Call Kurtis: The Truth About Auto-Renew
When a Lodi man realized he’d been paying for a basketball TV package he didn’t want for a decade, he called Kurtis to investigate.
Fred Bunch said he ordered a single year of DirecTV’s NBA League Pass — but has been auto-renewed without his permission for a decade.
“Evidently it becomes automatic,” he said.
Bunch has been getting charged an extra amount on his bill every year during basketball season — going back to 2001.
“We subscribed for a half season or three quarters of a season, and the billing kept coming,” he said.
But Bunch and his wife didn’t notice their bill change from $165 to $190 dollars until this NBA season.
“They put a little blurb on the side on their bill, it’s not very prominent,” he said.
That blurb — on the sidebar of his bill — reading “we have renewed your subscription.” automatically.
‘To me it’s kind of a ‘gotcha,'” he said.
When customers sign up for sports packages from DirecTV — they are automatically renewed each year when that sports season begins again. unless they cancel.
Richard Holober of the Consumer Federation of California has been critical of DirecTV’s auto-renew policies.
“It’s a very sleazy way that products are sold,” he said.
Holober said companies, including DirecTV, are banking on the fact people will forget to cancel.
“If they get one extra year out of you that you didn’t plan to pay for, they’ve made a lot of money off that,” he said.
DirecTV defended its billing saying, “A customer’s failure to review their monthly billing statement does not qualify them for a refund,” but told CBS13, “Mr. Bunch has been a excellent, long-time customer and we made a big exception in his case though he was sent multiple notices.”

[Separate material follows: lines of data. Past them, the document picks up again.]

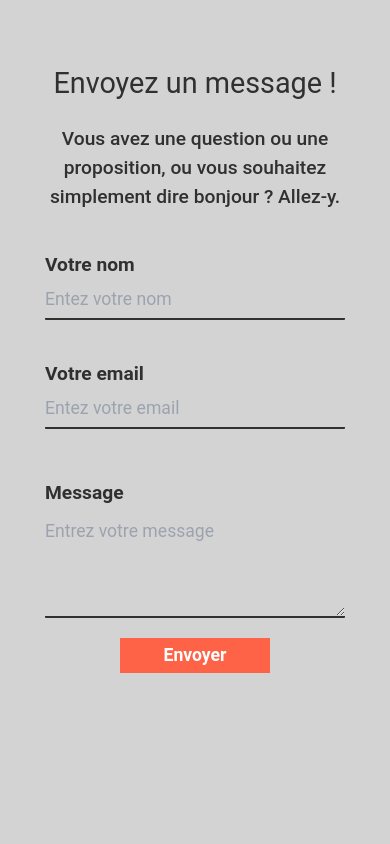
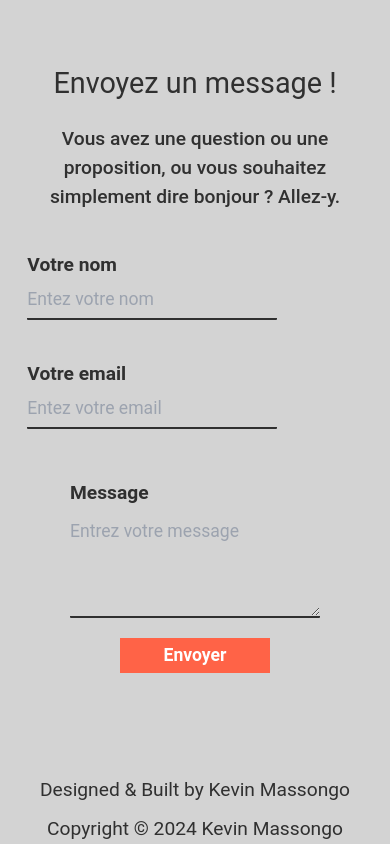
Before and after one commit to kevinmassongo/Portfolio, a React (Vite) app: page / in a window 390 px wide. Shown: the part 3275-4119 px from the top of the page. Before the commit the page ends 3971 px from the top, so only its background shows below. Built offline with nearby package versions, Linux system fonts and the light colour scheme.

Commit message:
I add the code

```diff
--- a/src/App.css
+++ b/src/App.css
@@ -534,6 +534,19 @@ textarea::placeholder{
   gap: 10px;
 }
 
+/* FOOTER */
+
+.footer {
+  display: flex;
+  align-items: center;
+  justify-content: center;
+  width: 100%;
+  flex-direction: column;
+  margin-top: 5rem;
+  font-size: 1.2rem;
+  gap: 10px;
+}
+
 /* RESPONSIVE */
 
 @media only screen and (max-width: 1024px) {
@@ -712,4 +725,13 @@ textarea::placeholder{
   .button {
     font-size: 1.2rem;
   }
+
+  /* CONTACT */
+  form .container input {
+    width: 250px;
+  }
+  textarea {
+    width: 250px;
+    height: 100px;
+  }
 }
--- /dev/null
+++ b/src/components/footer.jsx
@@ -0,0 +1,13 @@
+import Text from "./text";
+
+function Footer() {
+    return (
+        <>
+            <div className="footer">
+                <Text>Designed & Built by Kevin Massongo</Text>
+                <Text>Copyright © 2024 Kevin Massongo</Text>
+            </div>
+        </>
+    )
+}
+export default Footer;
--- a/src/pages/contact.jsx
+++ b/src/pages/contact.jsx
@@ -1,9 +1,13 @@
+import ContactMe from "../components/contactMe";
+import Footer from "../components/footer";
 import Header from "../components/header";
 
 function Contact () {
     return (
         <>
             <Header/>
+            <ContactMe/>
+            <Footer/>
         </>
     )
 }
--- a/src/pages/home.jsx
+++ b/src/pages/home.jsx
@@ -2,6 +2,7 @@ import Apropos from "../components/apropos";
 import Banner from "../components/banner";
 import Competence from "../components/competence";
 import ContactMe from "../components/contactMe";
+import Footer from "../components/footer";
 import Header from "../components/header";
 import Oeuvre from "../components/oeuvre";
 
@@ -19,6 +20,7 @@ function Home() {
             <Competence/>
             <Oeuvre/>
             <ContactMe/>
+            <Footer/>
         </>
     )
 }
--- a/src/pages/projet.jsx
+++ b/src/pages/projet.jsx
@@ -1,9 +1,11 @@
+import Footer from "../components/footer";
 import Header from "../components/header";
 
 function Projet () {
     return (
         <>
             <Header/>
+            <Footer/>
         </>
     )
 }
--- a/tailwind.config.js
+++ b/tailwind.config.js
@@ -1,6 +1,8 @@
 /** @type {import('tailwindcss').Config} */
 export default {
-  content: [],
+  content: [
+    "./src/**/*.{js,jsx,ts,tsx}",
+  ],
   theme: {
     extend: {},
   },
```
Also changed, not shown: 1 other file (tests, documents, lock files or other folders).
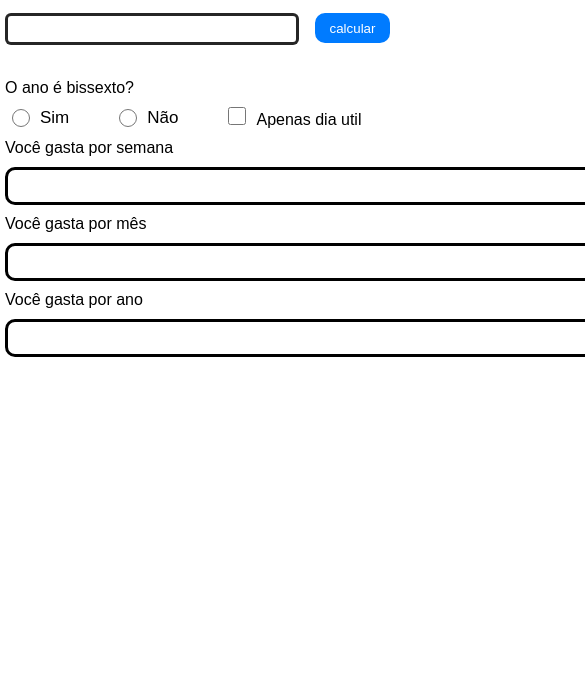
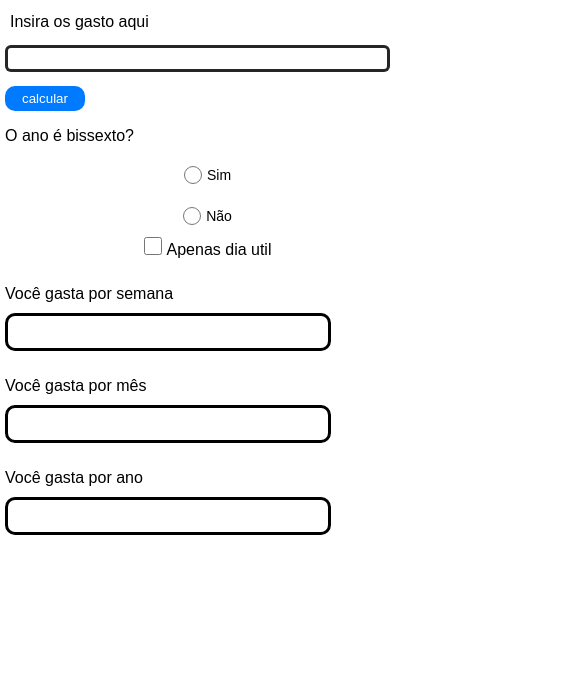
Before and after one commit to BossRampage/Calculadora_de_Despesas, a plain HTML site: page index.html in a window 390 px wide. Shown: the part 147-844 px from the top of the page, 585 px wide, since content can reach past the window. Drawn offline with Linux system fonts and the light colour scheme.

Commit message:
Update style.css

```diff
--- a/style.css
+++ b/style.css
@@ -86,3 +86,76 @@ div#alinharmain{
     display: flex;
     align-items: stretch;
 }
+
+@media (max-width: 768px) {
+    div.resfinal {
+        width: 30rem;
+        font-size: 20px;
+    }
+
+    input#gasto {
+        font-size: 20px;
+    }
+
+    label.labeldecisao {
+        font-size: 15px;
+    }
+
+    input#btn_calcular {
+        width: 90px;
+        height: 28px;
+        margin-left: 10px;
+    }
+}
+
+/* Media Query para telas menores que 480px (dispositivos móveis) */
+@media (max-width: 480px) {
+    h1{
+        padding-left: 10px;
+        margin-top: 16px;
+    }
+
+    div.resfinal {
+        width: 20rem;
+        font-size: 18px;
+    }
+
+    input#gasto {
+        font-size: 18px;
+    }
+
+    label.labeldecisao {
+        font-size: 14px;
+        margin-top: 11px;
+        padding-bottom: 12px;
+    }
+
+    input.inputdecisao {
+        margin-left: 20px;
+        margin-right: 5px;
+    }
+
+    input#btn_calcular {
+        width: 80px;
+        height: 25px;
+        margin-left: 5px;
+        margin-top: -20px;
+    }
+
+    #alinhar {
+        flex-direction: column;
+        margin-left: 0;
+    }
+
+    #alinharmain {
+        flex-direction: column;
+    }
+
+    p#igasto, p.final {
+        margin-top: 16px;
+    }
+    p#textofinal {
+        padding-bottom: 10px;
+        margin-top: 16px;
+    }
+}
```
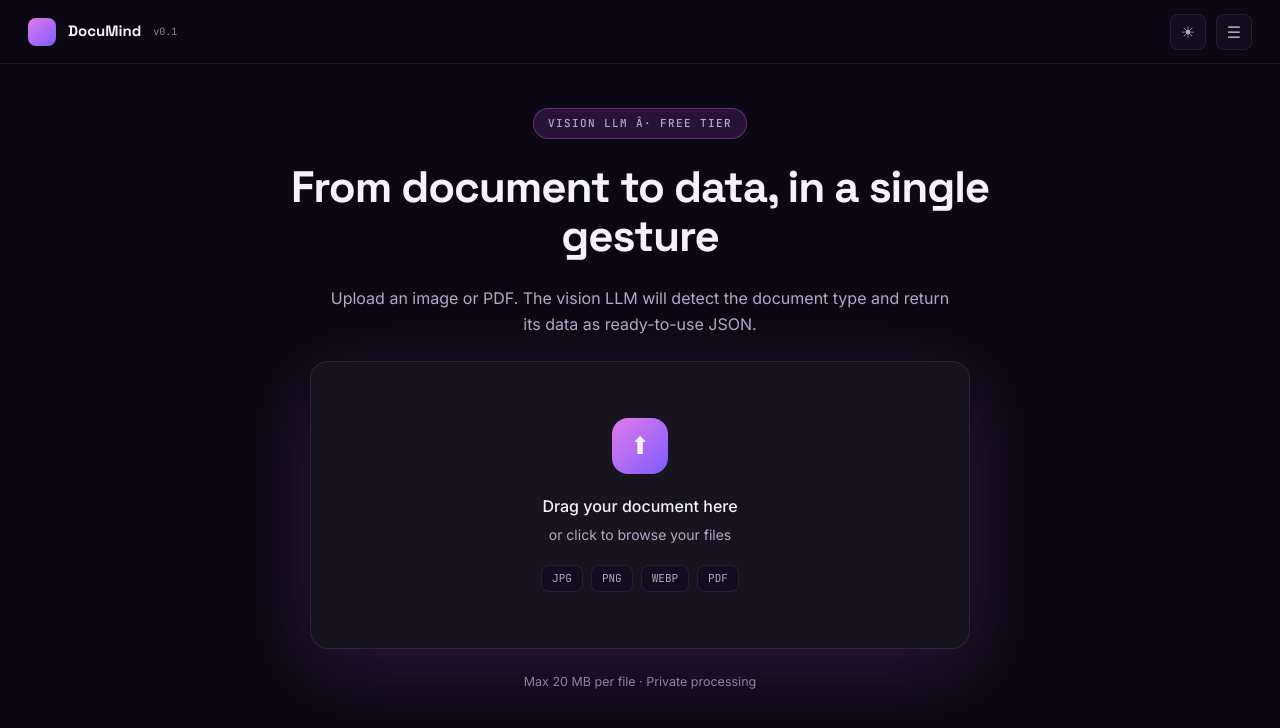
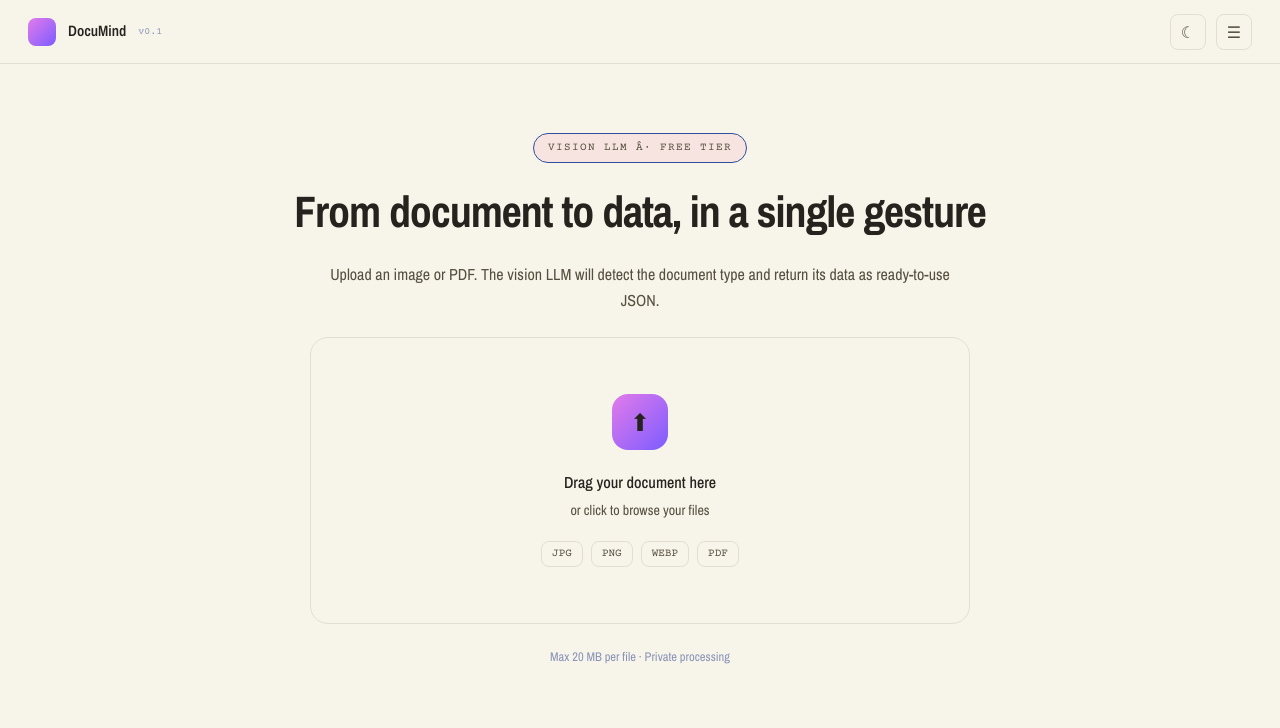
Before and after one commit to andrecch/documind, a Next.js app in the folder apps/web/: page /en in a window 1280 px wide. Shown: the top 728 px of the page. Built offline with nearby package versions, Linux system fonts and the light colour scheme.

Commit message:
feat: talonario design tokens and fonts

```diff
--- a/apps/web/package.json
+++ b/apps/web/package.json
@@ -13,6 +13,7 @@
   },
   "dependencies": {
     "@documind/shared": "workspace:*",
+    "lucide-react": "^1.48.0",
     "next": "15.5.26",
     "next-intl": "^4.14.7",
     "next-themes": "^0.4.6",
--- a/apps/web/src/app/[locale]/layout.tsx
+++ b/apps/web/src/app/[locale]/layout.tsx
@@ -3,17 +3,17 @@ import { NextIntlClientProvider, hasLocale } from "next-intl";
 import { setRequestLocale } from "next-intl/server";
 import { notFound } from "next/navigation";
 import { ThemeProvider } from "next-themes";
-import { Inter, JetBrains_Mono, Space_Grotesk } from "next/font/google";
+import { Archivo_Narrow, Courier_Prime } from "next/font/google";
 import { routing } from "@/i18n/routing";
 import "../globals.css";
 
-const display = Space_Grotesk({ subsets: ["latin"], variable: "--font-display", weight: ["500", "700"] });
-const body = Inter({ subsets: ["latin"], variable: "--font-body" });
-const mono = JetBrains_Mono({ subsets: ["latin"], variable: "--font-mono" });
+const display = Archivo_Narrow({ subsets: ["latin"], variable: "--font-display", weight: ["400", "500", "600", "700"] });
+const body = Archivo_Narrow({ subsets: ["latin"], variable: "--font-body", weight: ["400", "500", "600"] });
+const mono = Courier_Prime({ subsets: ["latin"], variable: "--font-mono", weight: ["400", "700"] });
 
 export const metadata: Metadata = {
   title: "DocuMind",
-  description: "From document to data, in a single gesture",
+  description: "De documento a datos, en un solo gesto",
 };
 
 type Props = { children: React.ReactNode; params: Promise<{ locale: string }> };
@@ -30,7 +30,7 @@ export default async function LocaleLayout({ children, params }: Props) {
     >
       <body className="min-h-dvh antialiased flex flex-col">
         <NextIntlClientProvider>
-          <ThemeProvider attribute="class" defaultTheme="dark" enableSystem>
+          <ThemeProvider attribute="class" defaultTheme="light" enableSystem>
             {children}
           </ThemeProvider>
         </NextIntlClientProvider>
--- a/apps/web/src/app/globals.css
+++ b/apps/web/src/app/globals.css
@@ -1,37 +1,80 @@
 @import "tailwindcss";
 
+/* Mundo «Talonario» — claro por defecto (escena: oficina de día).
+   Hoja preimpresa: papel #FDFCF8, retícula azul #2E4E9E, tinta carbón #26231E,
+   serial rojo #C03A2B, verde verificación #3D7A4E, carbón #26231E. */
 :root {
-  --bg: #F7F4FB; --bg-2: #EFEAF6;
-  --surface: #FFFFFF; --glass: rgba(255, 255, 255, 0.75);
-  --border: #E7E2F0; --border-accent: #C855F5;
-  --text: #241B30; --text-2: #6E6480; --text-3: #9C93AD;
-  --accent: #7C5CFF; --accent-2: #C855F5;
-  --accent-soft: rgba(124, 92, 255, 0.12);
-  --success: #0E9F6E;
-  --json-key: #7A5ACC; --json-string: #9A6B1F; --json-number: #0E7490; --json-punct: #9C93AD;
-  --glow: 0 18px 80px rgba(200, 85, 245, 0.18);
+  --bg: #F7F4EA;
+  --sheet: #FDFCF8;
+  --band: #EEF1F8;
+  --rule: #2E4E9E;
+  --rule-soft: #C9D2E8;
+  --border: #E2DFD2;
+  --border-accent: #2E4E9E;
+  --text: #26231E;
+  --text-2: #55503F;
+  --text-3: #8A94B8;
+  --accent: #C03A2B;
+  --accent-soft: #F7E4E1;
+  --success: #3D7A4E;
+  --carbon: #26231E;
+  --carbon-text: #D8D2C6;
+  --carbon-soft: #8FB8A6;
+  --carbon-key: #9AE3C8;
+  --carbon-number: #F0B86B;
+  --glow: none;
+  --drop-ring: rgba(46, 78, 158, 0.35);
 }
 
+/* Derivado nocturno «taller de carbón»: hoja de carbón, tinta clara. */
 .dark {
-  --bg: #0C0813; --bg-2: #170E23;
-  --surface: #130C1F; --glass: rgba(255, 255, 255, 0.05);
-  --border: rgba(255, 255, 255, 0.08); --border-accent: rgba(200, 85, 245, 0.4);
-  --text: #F5F2FA; --text-2: #B3A9C9; --text-3: #8D82A8;
-  --accent: #7C5CFF; --accent-2: #C855F5;
-  --accent-soft: rgba(200, 85, 245, 0.15);
-  --success: #5FE0A8;
-  --json-key: #C98BFF; --json-string: #5FE0A8; --json-number: #F0B86B; --json-punct: #6E6480;
-  --glow: 0 18px 80px rgba(200, 85, 245, 0.18);
+  --bg: #14110C;
+  --sheet: #26231E;
+  --band: #33302A;
+  --rule: #7A93C9;
+  --rule-soft: #4A4A44;
+  --border: #3B372F;
+  --border-accent: #7A93C9;
+  --text: #F5EFE2;
+  --text-2: #C0B8A4;
+  --text-3: #8A8177;
+  --accent: #D95A4A;
+  --accent-soft: rgba(217, 90, 74, 0.16);
+  --success: #7BC98F;
+  --carbon: #0E0D0B;
+  --carbon-text: #D8D2C6;
+  --carbon-soft: #8FB8A6;
+  --carbon-key: #9AE3C8;
+  --carbon-number: #F0B86B;
+  --glow: none;
 }
 
 @theme inline {
-  --color-bg: var(--bg); --color-bg-2: var(--bg-2);
-  --color-surface: var(--surface); --color-glass: var(--glass);
-  --color-border: var(--border); --color-border-accent: var(--border-accent);
-  --color-text: var(--text); --color-text-2: var(--text-2); --color-text-3: var(--text-3);
-  --color-accent: var(--accent); --color-accent-2: var(--accent-2);
-  --color-accent-soft: var(--accent-soft); --color-success: var(--success);
-  --font-display: var(--font-display); --font-body: var(--font-body); --font-mono: var(--font-mono);
+  --color-bg: var(--bg);
+  --color-sheet: var(--sheet);
+  --color-band: var(--band);
+  --color-rule: var(--rule);
+  --color-rule-soft: var(--rule-soft);
+  --color-border: var(--border);
+  --color-border-accent: var(--border-accent);
+  --color-text: var(--text);
+  --color-text-2: var(--text-2);
+  --color-text-3: var(--text-3);
+  --color-accent: var(--accent);
+  --color-accent-soft: var(--accent-soft);
+  --color-success: var(--success);
+  --color-carbon: var(--carbon);
+  --color-carbon-text: var(--carbon-text);
+  --color-carbon-soft: var(--carbon-soft);
+  --color-carbon-key: var(--carbon-key);
+  --color-carbon-number: var(--carbon-number);
+  --font-display: var(--font-display);
+  --font-body: var(--font-body);
+  --font-mono: var(--font-mono);
 }
 
-body { background: var(--bg); color: var(--text); font-family: var(--font-body), system-ui, sans-serif; }
+body {
+  background: var(--bg);
+  color: var(--text);
+  font-family: var(--font-body), "Archivo Narrow", system-ui, sans-serif;
+}
```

The company agreed to refund Bunch $2,274.90 for the past ten years of service.
“I feel like I’ve been heard,” said Bunch.
DirecTV offers a “Do Not Renew” feature if customers ask for it. A company spokesman told us they had no record of Bunch asking for it — that’s why he was signed up for the auto-renewal.
Consumer advocates said it’s still important to review your bills each month for any charges that may be inaccurate.